We decided to hit-up Mount Rushmore again by day on our drive back to Denver. Even though we got some great shots 2 nights prior at sunset, we didn’t get an up close view of the Presidents and it was only a 30 minutes detour or so past Rapid City to get back into Custer State Park and re-tread our path out of the Badlands back in to the mountains.
To remind you, here’s what we did at Sunset on Saturday night for Mount Rushmore. We found a perfect vista lookout point off the road coming from Custer State Park, which put us about the same elevation as Mount Rushmore. We recommend this approach because it makes a spectacular first-time epiphany viewing moment.

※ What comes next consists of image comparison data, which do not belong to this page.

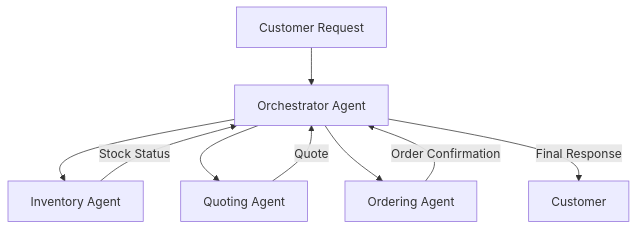
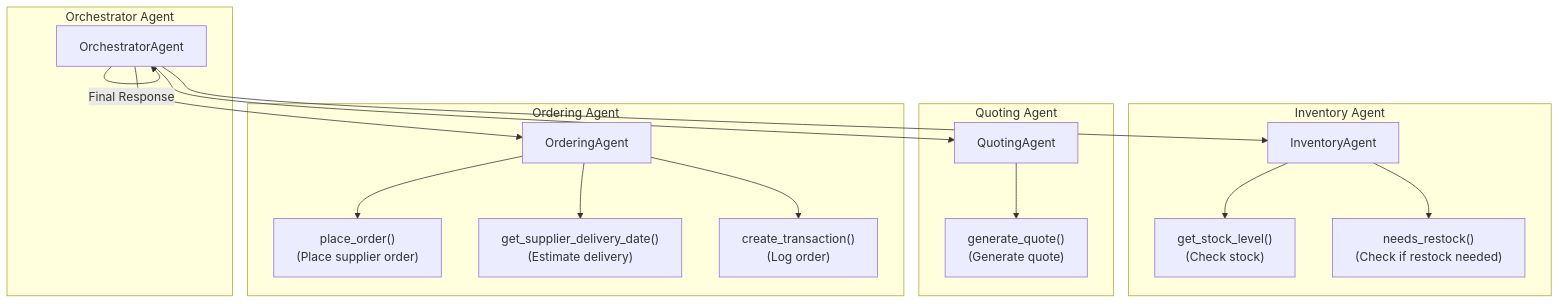
Before and after one commit to spirosrap/beaver: the diagram in README.md, drawn with Mermaid. The commit also changed other lines of this file, not shown here.

Commit message:
criteria 2

````diff
--- a/README.md
+++ b/README.md
@@ -105,11 +107,32 @@
 ```mermaid
 graph TD
-    A["Customer Request"] --> B["Orchestrator Agent"]
-    B --> C["Inventory Agent"]
-    C -- "Stock Status" --> B
-    B --> D["Quoting Agent"]
-    D -- "Quote" --> B
-    B --> E["Ordering Agent"]
-    E -- "Order Confirmation" --> B
-    B -- "Final Response" --> F["Customer"]
+    subgraph Orchestrator Agent
+        OA["OrchestratorAgent"]
+    end
+    subgraph Inventory Agent
+        IA["InventoryAgent"]
+        IA1["get_stock_level()\n(Check stock)"]
+        IA2["needs_restock()\n(Check if restock needed)"]
+    end
+    subgraph Quoting Agent
+        QA["QuotingAgent"]
+        QA1["generate_quote()\n(Generate quote)"]
+    end
+    subgraph Ordering Agent
+        ORA["OrderingAgent"]
+        ORA1["place_order()\n(Place supplier order)"]
+        ORA2["get_supplier_delivery_date()\n(Estimate delivery)"]
+        ORA3["create_transaction()\n(Log order)"]
+    end
+    OA --> IA
+    OA --> QA
+    OA --> ORA
+    IA --> IA1
+    IA --> IA2
+    QA --> QA1
+    ORA --> ORA1
+    ORA --> ORA2
+    ORA --> ORA3
+    OA -- "Customer Request" --> OA
+    OA -- "Final Response" --> OA
 ```
````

Here’s another one, where Mount Rushmore is framed perfectly by trees.
We learned our lesson at Crazy Horse and decided not to pay the entrance fee to Mount Rushmore, but rather just stayed outside and grabbed some pics from viewing areas along the road. Perhaps this is part of the reason we like Mount Rushmore much more than Crazy Horse (because we weren’t suckered in to the tourist trap – which I’m sure exists all inside the Mount Rushmore area).
Then I was able to capture your over-top-top American cheese flag-waving in the background obligatory pic.
Poor Teddy – in this lighting I couldn’t get a good picture of him without the shadow.
I did some reading afterwards on the creation of Mount Rushmore and how these faces were carved into the granite mountainside of the Black Hills near keystone, South Dakota. The sculptor was Gutzon Borglum, a Danish-American, and the product of Mormon polygamy – having grown up in the Mormon community in Idaho. Borglum is an interesting character and is worth a read on Wikipedia. He had a penchant for sculpting on a larger than life scale, and even sculpted Abraham Lincoln’s head from a 6-ton marble block, that was ultimately exhibited at the Whilte House (and is now in the Capitol Crypt). Borglum believed that the “monuments we have built are not our own.”
Mount Rushmore was carved from 1927-1941 and had several failed attempts at the presidents’ faces, which were blown up and re-done. It was the brainchild of Doane Robinson but the idea of American President faces was from Borglum.
Just prior to Mount Rushmore, while driving through Keystone, we decided to do a little panning for gold.
We found a few flecks and improved over the course of the hour, but we didn’t find anything of value.